**Your goal**: Leave every picture behind and copy the rest of the entries below exactly.

Data records
------------------------------------

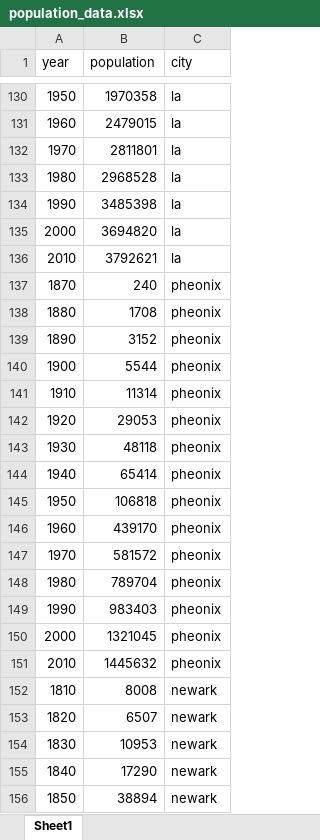
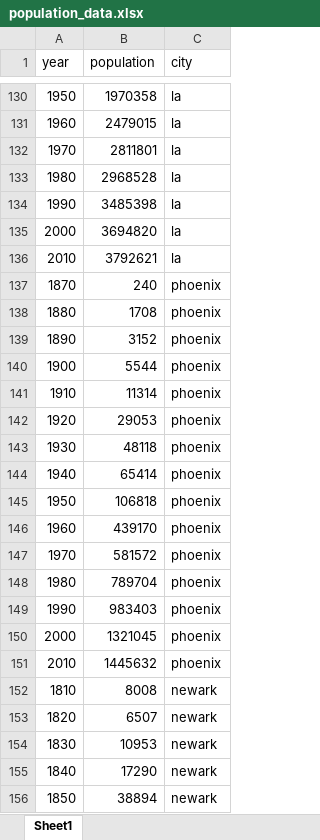
Before and after one commit to emilyhalford/population_visualizations, an Excel workbook: data/population_data.xlsx, sheet Sheet1, drawn as a sheet; only a part is shown, gaps mark what is left out; values as stored, in another font and other column widths than the file's, no borders; the diff names each change by its address in the sheet, - before the commit and + after, or states it on an @@ line.

Commit message:
typo fix

```diff
--- a/data/population_data.xlsx (sheet Sheet1)
+++ b/data/population_data.xlsx (sheet Sheet1)
-C137:C151 (city): pheonix
+C137:C151 (city): phoenix
```
Also changed, not shown: 2 other files.
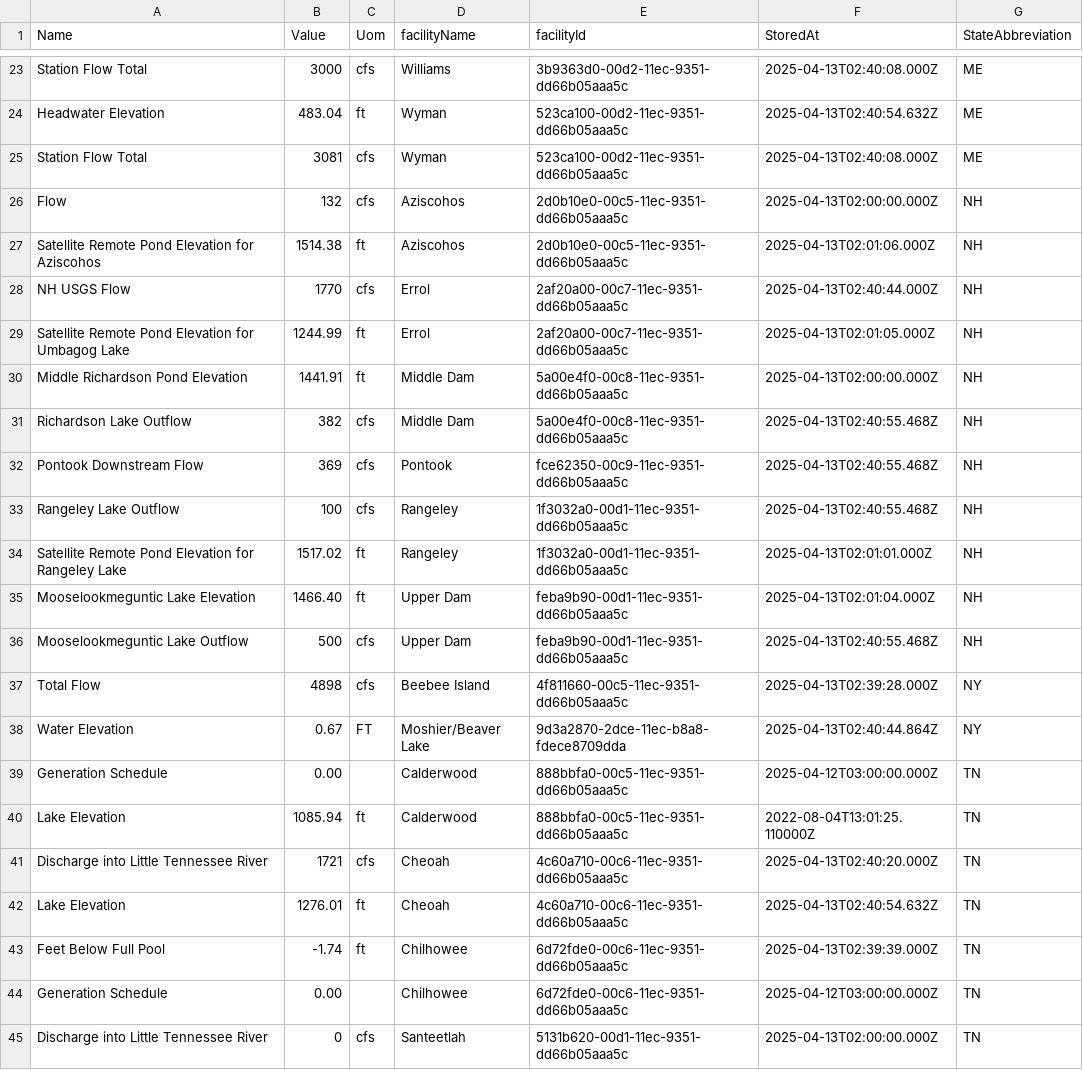
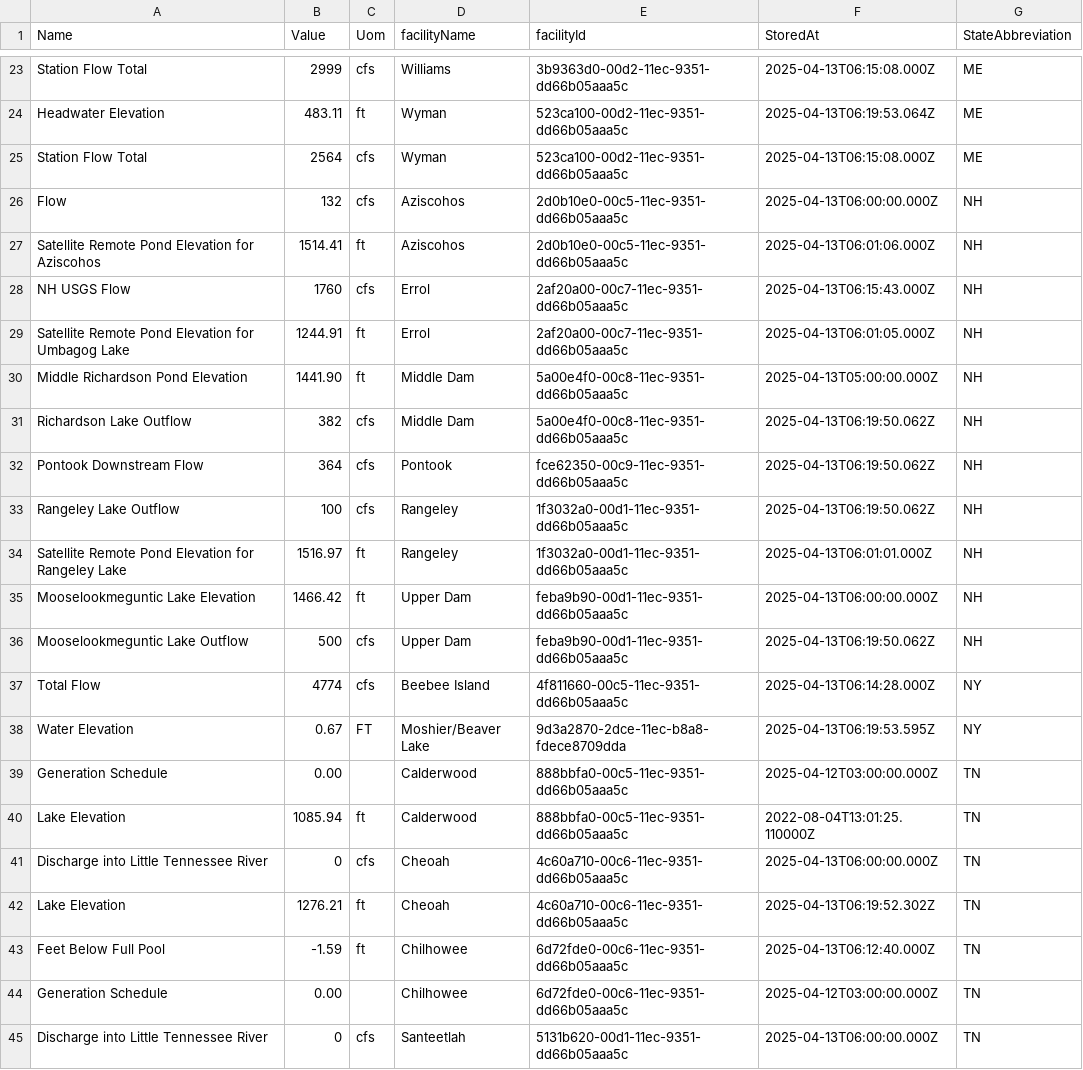
Before and after one commit to abkfenris/safewaters, a CSV file: safewaters.csv, drawn as a sheet; only a part is shown, gaps mark what is left out; the diff covers the shown part only; the diff names each change by its address in the sheet, - before the commit and + after, or states it on an @@ line.

```diff
--- a/safewaters.csv
+++ b/safewaters.csv
-B23 (Value): 3000
+B23 (Value): 2999
-F23 (StoredAt): 2025-04-13T02:40:08.000Z
+F23 (StoredAt): 2025-04-13T06:15:08.000Z
-B24 (Value): 483.04
+B24 (Value): 483.11
-F24 (StoredAt): 2025-04-13T02:40:54.632Z
+F24 (StoredAt): 2025-04-13T06:19:53.064Z
-B25 (Value): 3081
+B25 (Value): 2564
-F25 (StoredAt): 2025-04-13T02:40:08.000Z
+F25 (StoredAt): 2025-04-13T06:15:08.000Z
-F26 (StoredAt): 2025-04-13T02:00:00.000Z
+F26 (StoredAt): 2025-04-13T06:00:00.000Z
-B27 (Value): 1514.38
+B27 (Value): 1514.41
-F27 (StoredAt): 2025-04-13T02:01:06.000Z
+F27 (StoredAt): 2025-04-13T06:01:06.000Z
-B28 (Value): 1770
+B28 (Value): 1760
-F28 (StoredAt): 2025-04-13T02:40:44.000Z
+F28 (StoredAt): 2025-04-13T06:15:43.000Z
-B29 (Value): 1244.99
+B29 (Value): 1244.91
-F29 (StoredAt): 2025-04-13T02:01:05.000Z
+F29 (StoredAt): 2025-04-13T06:01:05.000Z
-B30 (Value): 1441.91
+B30 (Value): 1441.90
-F30 (StoredAt): 2025-04-13T02:00:00.000Z
+F30 (StoredAt): 2025-04-13T05:00:00.000Z
-F31:F33 (StoredAt): 2025-04-13T02:40:55.468Z
+F31:F33 (StoredAt): 2025-04-13T06:19:50.062Z
-B32 (Value): 369
+B32 (Value): 364
-B34 (Value): 1517.02
+B34 (Value): 1516.97
-F34 (StoredAt): 2025-04-13T02:01:01.000Z
+F34 (StoredAt): 2025-04-13T06:01:01.000Z
-B35 (Value): 1466.40
+B35 (Value): 1466.42
-F35 (StoredAt): 2025-04-13T02:01:04.000Z
+F35 (StoredAt): 2025-04-13T06:00:00.000Z
-F36 (StoredAt): 2025-04-13T02:40:55.468Z
+F36 (StoredAt): 2025-04-13T06:19:50.062Z
-B37 (Value): 4898
+B37 (Value): 4774
-F37 (StoredAt): 2025-04-13T02:39:28.000Z
+F37 (StoredAt): 2025-04-13T06:14:28.000Z
-F38 (StoredAt): 2025-04-13T02:40:44.864Z
+F38 (StoredAt): 2025-04-13T06:19:53.595Z
-B41 (Value): 1721
+B41 (Value): 0
-F41 (StoredAt): 2025-04-13T02:40:20.000Z
+F41 (StoredAt): 2025-04-13T06:00:00.000Z
-B42 (Value): 1276.01
+B42 (Value): 1276.21
-F42 (StoredAt): 2025-04-13T02:40:54.632Z
+F42 (StoredAt): 2025-04-13T06:19:52.302Z
-B43 (Value): -1.74
+B43 (Value): -1.59
-F43 (StoredAt): 2025-04-13T02:39:39.000Z
+F43 (StoredAt): 2025-04-13T06:12:40.000Z
-F45 (StoredAt): 2025-04-13T02:00:00.000Z
+F45 (StoredAt): 2025-04-13T06:00:00.000Z
```
Also changed, not shown: 36 edited cells elsewhere in this file.
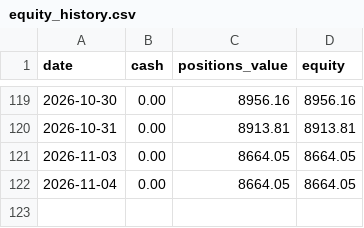
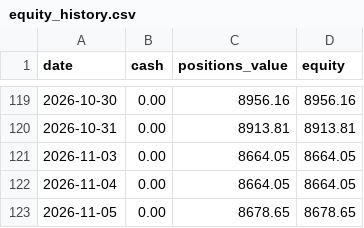
Before and after one commit to tercanemir/halal-paper-bot, a CSV file: data/equity_history.csv, drawn as a sheet; only a part is shown, gaps mark what is left out.

Commit message:
chore: daily tick 2026-11-05

```diff
--- a/data/equity_history.csv
+++ b/data/equity_history.csv
@@ -122 +122,2 @@ date,cash,positions_value,equity
 2026-11-04,0.00,8664.05,8664.05
+2026-11-05,0.00,8678.65,8678.65
```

------------------------------------

**Answer box**:
Before and after one commit to emilyhalford/population_visualizations, an Excel workbook: data/population_data.xlsx, sheet Sheet1, drawn as a sheet; only a part is shown, gaps mark what is left out; values as stored, in another font and other column widths than the file's, no borders; the diff names each change by its address in the sheet, - before the commit and + after, or states it on an @@ line.

Commit message:
typo fix

```diff
--- a/data/population_data.xlsx (sheet Sheet1)
+++ b/data/population_data.xlsx (sheet Sheet1)
-C137:C151 (city): pheonix
+C137:C151 (city): phoenix
```
Also changed, not shown: 2 other files.
Before and after one commit to abkfenris/safewaters, a CSV file: safewaters.csv, drawn as a sheet; only a part is shown, gaps mark what is left out; the diff covers the shown part only; the diff names each change by its address in the sheet, - before the commit and + after, or states it on an @@ line.

```diff
--- a/safewaters.csv
+++ b/safewaters.csv
-B23 (Value): 3000
+B23 (Value): 2999
-F23 (StoredAt): 2025-04-13T02:40:08.000Z
+F23 (StoredAt): 2025-04-13T06:15:08.000Z
-B24 (Value): 483.04
+B24 (Value): 483.11
-F24 (StoredAt): 2025-04-13T02:40:54.632Z
+F24 (StoredAt): 2025-04-13T06:19:53.064Z
-B25 (Value): 3081
+B25 (Value): 2564
-F25 (StoredAt): 2025-04-13T02:40:08.000Z
+F25 (StoredAt): 2025-04-13T06:15:08.000Z
-F26 (StoredAt): 2025-04-13T02:00:00.000Z
+F26 (StoredAt): 2025-04-13T06:00:00.000Z
-B27 (Value): 1514.38
+B27 (Value): 1514.41
-F27 (StoredAt): 2025-04-13T02:01:06.000Z
+F27 (StoredAt): 2025-04-13T06:01:06.000Z
-B28 (Value): 1770
+B28 (Value): 1760
-F28 (StoredAt): 2025-04-13T02:40:44.000Z
+F28 (StoredAt): 2025-04-13T06:15:43.000Z
-B29 (Value): 1244.99
+B29 (Value): 1244.91
-F29 (StoredAt): 2025-04-13T02:01:05.000Z
+F29 (StoredAt): 2025-04-13T06:01:05.000Z
-B30 (Value): 1441.91
+B30 (Value): 1441.90
-F30 (StoredAt): 2025-04-13T02:00:00.000Z
+F30 (StoredAt): 2025-04-13T05:00:00.000Z
-F31:F33 (StoredAt): 2025-04-13T02:40:55.468Z
+F31:F33 (StoredAt): 2025-04-13T06:19:50.062Z
-B32 (Value): 369
+B32 (Value): 364
-B34 (Value): 1517.02
+B34 (Value): 1516.97
-F34 (StoredAt): 2025-04-13T02:01:01.000Z
+F34 (StoredAt): 2025-04-13T06:01:01.000Z
-B35 (Value): 1466.40
+B35 (Value): 1466.42
-F35 (StoredAt): 2025-04-13T02:01:04.000Z
+F35 (StoredAt): 2025-04-13T06:00:00.000Z
-F36 (StoredAt): 2025-04-13T02:40:55.468Z
+F36 (StoredAt): 2025-04-13T06:19:50.062Z
-B37 (Value): 4898
+B37 (Value): 4774
-F37 (StoredAt): 2025-04-13T02:39:28.000Z
+F37 (StoredAt): 2025-04-13T06:14:28.000Z
-F38 (StoredAt): 2025-04-13T02:40:44.864Z
+F38 (StoredAt): 2025-04-13T06:19:53.595Z
-B41 (Value): 1721
+B41 (Value): 0
-F41 (StoredAt): 2025-04-13T02:40:20.000Z
+F41 (StoredAt): 2025-04-13T06:00:00.000Z
-B42 (Value): 1276.01
+B42 (Value): 1276.21
-F42 (StoredAt): 2025-04-13T02:40:54.632Z
+F42 (StoredAt): 2025-04-13T06:19:52.302Z
-B43 (Value): -1.74
+B43 (Value): -1.59
-F43 (StoredAt): 2025-04-13T02:39:39.000Z
+F43 (StoredAt): 2025-04-13T06:12:40.000Z
-F45 (StoredAt): 2025-04-13T02:00:00.000Z
+F45 (StoredAt): 2025-04-13T06:00:00.000Z
```
Also changed, not shown: 36 edited cells elsewhere in this file.
Before and after one commit to tercanemir/halal-paper-bot, a CSV file: data/equity_history.csv, drawn as a sheet; only a part is shown, gaps mark what is left out.

Commit message:
chore: daily tick 2026-11-05

```diff
--- a/data/equity_history.csv
+++ b/data/equity_history.csv
@@ -122 +122,2 @@ date,cash,positions_value,equity
 2026-11-04,0.00,8664.05,8664.05
+2026-11-05,0.00,8678.65,8678.65
```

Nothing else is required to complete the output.